- _Activity_: Go over the entries and report the lines where the word "each" occurs.

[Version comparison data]
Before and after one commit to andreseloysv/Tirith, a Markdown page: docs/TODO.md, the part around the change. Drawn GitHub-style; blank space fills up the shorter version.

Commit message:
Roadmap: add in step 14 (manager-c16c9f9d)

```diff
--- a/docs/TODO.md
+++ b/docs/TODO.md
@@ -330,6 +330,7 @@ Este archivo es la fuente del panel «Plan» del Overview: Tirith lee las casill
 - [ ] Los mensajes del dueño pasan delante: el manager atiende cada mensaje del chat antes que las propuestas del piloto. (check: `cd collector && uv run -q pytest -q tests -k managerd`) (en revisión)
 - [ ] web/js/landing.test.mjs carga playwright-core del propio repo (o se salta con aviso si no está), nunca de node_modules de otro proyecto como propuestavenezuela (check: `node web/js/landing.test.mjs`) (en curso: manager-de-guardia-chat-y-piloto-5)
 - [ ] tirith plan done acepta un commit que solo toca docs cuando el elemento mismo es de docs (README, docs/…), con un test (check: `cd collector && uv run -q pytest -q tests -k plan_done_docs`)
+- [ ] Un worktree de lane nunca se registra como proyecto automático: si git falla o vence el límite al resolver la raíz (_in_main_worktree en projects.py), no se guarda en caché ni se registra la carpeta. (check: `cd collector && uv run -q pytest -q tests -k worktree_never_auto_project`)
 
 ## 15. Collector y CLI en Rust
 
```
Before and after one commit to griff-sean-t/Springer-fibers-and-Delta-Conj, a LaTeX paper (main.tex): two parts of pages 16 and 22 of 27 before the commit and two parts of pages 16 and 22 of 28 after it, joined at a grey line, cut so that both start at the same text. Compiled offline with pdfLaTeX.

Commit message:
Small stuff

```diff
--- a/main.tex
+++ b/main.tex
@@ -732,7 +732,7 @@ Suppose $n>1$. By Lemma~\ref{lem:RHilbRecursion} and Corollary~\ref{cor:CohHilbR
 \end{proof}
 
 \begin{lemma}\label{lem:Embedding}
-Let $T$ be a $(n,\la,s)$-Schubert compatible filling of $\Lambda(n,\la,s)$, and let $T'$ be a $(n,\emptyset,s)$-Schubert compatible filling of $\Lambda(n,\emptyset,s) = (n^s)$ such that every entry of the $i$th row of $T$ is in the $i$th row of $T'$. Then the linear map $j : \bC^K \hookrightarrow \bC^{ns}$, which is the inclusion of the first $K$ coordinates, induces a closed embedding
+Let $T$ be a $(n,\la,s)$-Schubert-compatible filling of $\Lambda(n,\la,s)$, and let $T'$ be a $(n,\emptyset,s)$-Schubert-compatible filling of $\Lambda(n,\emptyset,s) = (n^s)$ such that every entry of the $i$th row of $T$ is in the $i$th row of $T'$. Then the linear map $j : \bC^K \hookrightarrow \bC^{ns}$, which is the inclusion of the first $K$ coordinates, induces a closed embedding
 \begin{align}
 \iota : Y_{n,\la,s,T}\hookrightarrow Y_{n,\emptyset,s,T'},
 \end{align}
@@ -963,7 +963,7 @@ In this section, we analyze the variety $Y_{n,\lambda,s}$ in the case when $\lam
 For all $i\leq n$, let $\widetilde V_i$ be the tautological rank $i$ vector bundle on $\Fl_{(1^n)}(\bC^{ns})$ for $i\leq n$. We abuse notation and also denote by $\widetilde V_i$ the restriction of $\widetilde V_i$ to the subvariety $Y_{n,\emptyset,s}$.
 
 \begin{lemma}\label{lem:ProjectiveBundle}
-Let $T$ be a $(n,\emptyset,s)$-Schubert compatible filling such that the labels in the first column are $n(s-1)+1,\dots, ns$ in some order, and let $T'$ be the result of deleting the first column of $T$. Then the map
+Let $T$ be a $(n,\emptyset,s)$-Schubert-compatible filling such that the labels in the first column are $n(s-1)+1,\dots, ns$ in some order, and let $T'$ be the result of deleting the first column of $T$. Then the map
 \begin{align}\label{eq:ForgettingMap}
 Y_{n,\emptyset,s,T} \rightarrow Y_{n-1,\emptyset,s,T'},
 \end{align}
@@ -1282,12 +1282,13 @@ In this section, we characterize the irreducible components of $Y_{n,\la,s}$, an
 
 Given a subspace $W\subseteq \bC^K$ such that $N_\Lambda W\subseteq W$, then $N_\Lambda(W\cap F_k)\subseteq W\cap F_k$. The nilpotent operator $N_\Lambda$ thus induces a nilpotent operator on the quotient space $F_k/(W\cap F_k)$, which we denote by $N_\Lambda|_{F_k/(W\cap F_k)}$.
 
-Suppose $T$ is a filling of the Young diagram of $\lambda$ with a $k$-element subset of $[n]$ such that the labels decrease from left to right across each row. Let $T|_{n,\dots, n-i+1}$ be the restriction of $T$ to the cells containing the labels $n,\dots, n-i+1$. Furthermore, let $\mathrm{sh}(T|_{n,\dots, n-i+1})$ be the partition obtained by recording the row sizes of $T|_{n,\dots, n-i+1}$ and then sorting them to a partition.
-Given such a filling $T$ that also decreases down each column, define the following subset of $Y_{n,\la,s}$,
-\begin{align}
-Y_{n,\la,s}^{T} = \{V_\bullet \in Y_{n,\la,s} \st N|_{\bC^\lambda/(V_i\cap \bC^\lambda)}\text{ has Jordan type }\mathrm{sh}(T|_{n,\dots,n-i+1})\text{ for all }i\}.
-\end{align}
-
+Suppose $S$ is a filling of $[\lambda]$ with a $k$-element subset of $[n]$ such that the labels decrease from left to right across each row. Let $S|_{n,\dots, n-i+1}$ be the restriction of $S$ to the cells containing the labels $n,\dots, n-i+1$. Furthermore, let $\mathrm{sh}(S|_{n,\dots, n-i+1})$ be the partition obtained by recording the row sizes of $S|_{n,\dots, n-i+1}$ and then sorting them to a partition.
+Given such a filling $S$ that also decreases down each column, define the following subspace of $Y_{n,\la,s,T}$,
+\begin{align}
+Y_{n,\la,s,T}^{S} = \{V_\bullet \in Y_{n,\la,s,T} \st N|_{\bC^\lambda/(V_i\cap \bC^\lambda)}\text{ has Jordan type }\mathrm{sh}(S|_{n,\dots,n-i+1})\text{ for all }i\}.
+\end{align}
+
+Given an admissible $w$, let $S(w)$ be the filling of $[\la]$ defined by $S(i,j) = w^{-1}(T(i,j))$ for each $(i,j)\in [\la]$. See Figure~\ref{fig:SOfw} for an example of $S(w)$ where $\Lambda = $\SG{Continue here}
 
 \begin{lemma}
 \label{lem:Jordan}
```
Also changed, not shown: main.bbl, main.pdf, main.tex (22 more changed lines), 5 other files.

- _Task answer_:
-Suppose $T$ is a filling of the Young diagram of $\lambda$ with a $k$-element subset of $[n]$ such that the labels decrease from left to right across each row. Let $T|_{n,\dots, n-i+1}$ be the restriction of $T$ to the cells containing the labels $n,\dots, n-i+1$. Furthermore, let $\mathrm{sh}(T|_{n,\dots, n-i+1})$ be the partition obtained by recording the row sizes of $T|_{n,\dots, n-i+1}$ and then sorting them to a partition.
-Given such a filling $T$ that also decreases down each column, define the following subset of $Y_{n,\la,s}$,
+Suppose $S$ is a filling of $[\lambda]$ with a $k$-element subset of $[n]$ such that the labels decrease from left to right across each row. Let $S|_{n,\dots, n-i+1}$ be the restriction of $S$ to the cells containing the labels $n,\dots, n-i+1$. Furthermore, let $\mathrm{sh}(S|_{n,\dots, n-i+1})$ be the partition obtained by recording the row sizes of $S|_{n,\dots, n-i+1}$ and then sorting them to a partition.
+Given such a filling $S$ that also decreases down each column, define the following subspace of $Y_{n,\la,s,T}$,
+Given an admissible $w$, let $S(w)$ be the filling of $[\la]$ defined by $S(i,j) = w^{-1}(T(i,j))$ for each $(i,j)\in [\la]$. See Figure~\ref{fig:SOfw} for an example of $S(w)$ where $\Lambda = $\SG{Continue here}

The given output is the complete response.